:: Exercise prompt ::
Across the listing that follows, work out how many lines carry the string "Notebooks". Provide that number and nothing else.

:: Provided data ::

------------------------------------------------------------

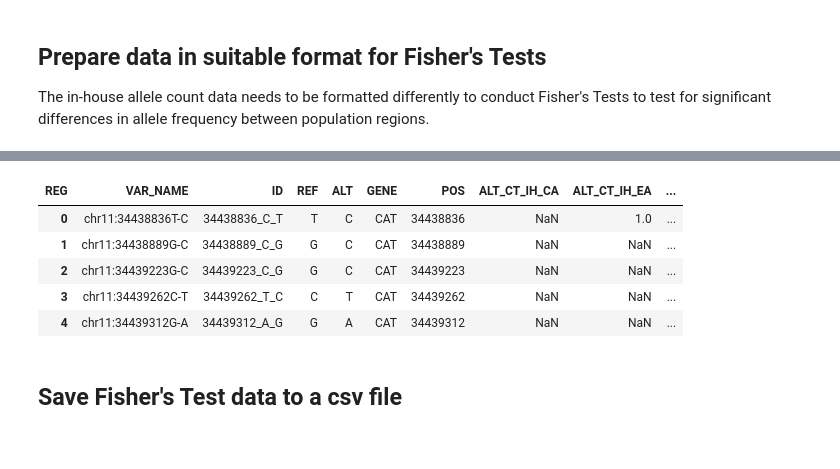
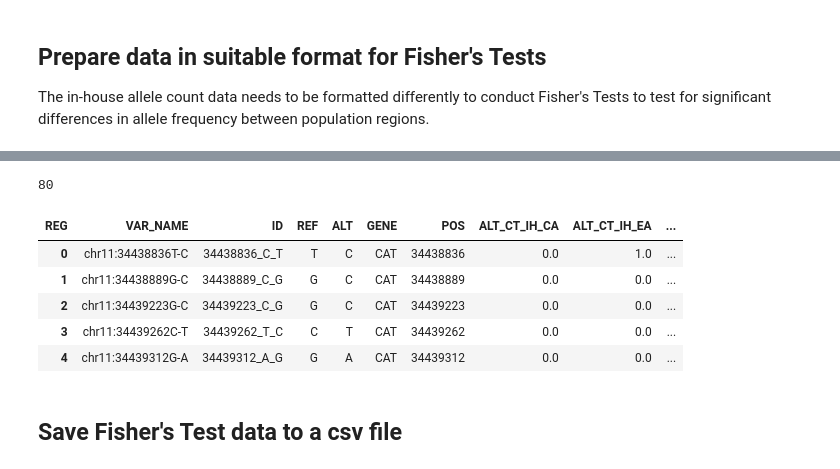
Before and after one commit to MeganHolborn/Genetic_data_analysis, a Jupyter notebook: Notebooks/Data_preparation/2-IH_allele_counts.ipynb, the cells around one changed output, grey strips where cells are left out. Drawn from its saved outputs; the diff is of its cells as text; code cells hidden in the pictures.

```diff
--- a/Notebooks/Data_preparation/2-IH_allele_counts.ipynb
+++ b/Notebooks/Data_preparation/2-IH_allele_counts.ipynb
@@ -302,6 +326,19 @@ subpop_filters = (ih_allele_counts_grouped["SUB_POP"] == "1000G Yoruba") | (
 
 yoruban_ct = functions.grouped_pop_allele_counts(
     ih_allele_counts_grouped.copy(), "Yoruba", subpop_filters=subpop_filters
+)
+
+# Calculate the corrected total and reference counts for the Yoruban population. The aggregated values for these columns will not be correct.
+
+yoruban_ct["CORR_IH_TOTAL_CTS"] = (
+    sample_subpopulations[sample_subpopulations["SUB"] == "Yoruba"][
+        "SAMPLE_NAME"
+    ].count()
+    * 2
+)
+
+yoruban_ct["CORR_IH_REF_CTS"] = (
+    yoruban_ct["CORR_IH_TOTAL_CTS"] - yoruban_ct["IH_ALT_CTS"]
 )
 
 # Concatenate the Aggregated Yoruban allele count data with the subpopulation allele count data
@@ -396,8 +449,12 @@ The in-house allele count data needs to be formatted differently to conduct Fish
+# %%
+sample_subpopulations[sample_subpopulations["REG"] == "CA"]["SAMPLE_NAME"].count() * 2
+# %% [output]
+80
 # %%
-# Generate list of all unique regions in ih_allele_counts_grouped dataframe
+# Generate a list of all unique regions in ih_allele_counts_grouped dataframe
 inhouse_populations = [region for region in set(ih_allele_counts_grouped.REG.values)]
 
-# Group allele counts by region
+# Aggregate allele counts by region
 
 ih_allele_counts_regions = (
     ih_allele_counts_grouped.groupby(
@@ -406,8 +463,6 @@ ih_allele_counts_regions = (
     .sum(numeric_only=True)
     .reset_index()
 )
-
-ih_allele_counts_regions
 
 # Pivot data
 ih_allele_counts_pivot = ih_allele_counts_regions.pivot(
@@ -415,38 +470,64 @@ ih_allele_counts_pivot = ih_allele_counts_regions.pivot(
     columns="REG",
     values=["IH_ALT_CTS", "CORR_IH_REF_CTS"],
 )
 
 # Separate alternate and reference count data into different dataframes to facilate renaming of count columns appropriately
 ih_data_alt = (
     ih_allele_counts_pivot[["IH_ALT_CTS"]].droplevel(level=0, axis=1).reset_index()
 )
 
 ih_data_corr_ref = (
     ih_allele_counts_pivot[["CORR_IH_REF_CTS"]].droplevel(level=0, axis=1).reset_index()
 )
 
 # Add appropriate prefixes to alt and ref columns
 ih_data_alt = functions.add_prefix_dataframe_col_names(
     ih_data_alt, inhouse_populations, "ALT_CT_IH_"
 )
 
 ih_data_corr_ref = functions.add_prefix_dataframe_col_names(
     ih_data_corr_ref, inhouse_populations, "CORR_REF_CT_IH_"
 )
 
 # Merge renamed alternate and reference count data
 ih_recent_afr = ih_data_alt.merge(
     ih_data_corr_ref, on=["VAR_NAME", "ID", "REF", "ALT", "GENE", "POS"]
 )
 
+# Calculate the corrected reference counts for each region. The aggregated values for these columns will not be correct.
+
+ih_recent_afr["CORR_REF_CT_IH_CA"] = (
+    sample_subpopulations[sample_subpopulations["REG"] == "CA"]["SAMPLE_NAME"].count()
+    * 2
+) - ih_recent_afr["ALT_CT_IH_CA"]
+
+ih_recent_afr["CORR_REF_CT_IH_SA"] = (
+    sample_subpopulations[sample_subpopulations["REG"] == "SA"]["SAMPLE_NAME"].count()
+    * 2
+) - ih_recent_afr["ALT_CT_IH_SA"]
+
+ih_recent_afr["CORR_REF_CT_IH_EA"] = (
+    sample_subpopulations[sample_subpopulations["REG"] == "EA"]["SAMPLE_NAME"].count()
+    * 2
+) - ih_recent_afr["ALT_CT_IH_EA"]
+
+ih_recent_afr["CORR_REF_CT_IH_WA"] = (
+    sample_subpopulations[sample_subpopulations["REG"] == "WA"]["SAMPLE_NAME"].count()
+    * 2
+) - ih_recent_afr["ALT_CT_IH_WA"]
+
+# Replace missing count values with 0
+
+ih_recent_afr = ih_recent_afr.replace(np.NAN, 0)
+
 ih_recent_afr.head(5)
 # %% [output]
 | REG | VAR_NAME | ID | REF | ALT | GENE | POS | ALT_CT_IH_CA | ALT_CT_IH_EA | ... |
-| 0 | chr11:34438836T-C | 34438836_C_T | T | C | CAT | 34438836 | NaN | 1.0 | ... |
-| 1 | chr11:34438889G-C | 34438889_C_G | G | C | CAT | 34438889 | NaN | NaN | ... |
-| 2 | chr11:34439223G-C | 34439223_C_G | G | C | CAT | 34439223 | NaN | NaN | ... |
-| 3 | chr11:34439262C-T | 34439262_T_C | C | T | CAT | 34439262 | NaN | NaN | ... |
-| 4 | chr11:34439312G-A | 34439312_A_G | G | A | CAT | 34439312 | NaN | NaN | ... |
+| 0 | chr11:34438836T-C | 34438836_C_T | T | C | CAT | 34438836 | 0.0 | 1.0 | ... |
+| 1 | chr11:34438889G-C | 34438889_C_G | G | C | CAT | 34438889 | 0.0 | 0.0 | ... |
+| 2 | chr11:34439223G-C | 34439223_C_G | G | C | CAT | 34439223 | 0.0 | 0.0 | ... |
+| 3 | chr11:34439262C-T | 34439262_T_C | C | T | CAT | 34439262 | 0.0 | 0.0 | ... |
+| 4 | chr11:34439312G-A | 34439312_A_G | G | A | CAT | 34439312 | 0.0 | 0.0 | ... |
 # %% [markdown]
 ## Save Fisher's Test data to a csv file
 # %%
```
Also changed, not shown: parts of 4 cells of this notebook, 16 other files.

------------------------------------------------------------

:: Answer to this problem ::
3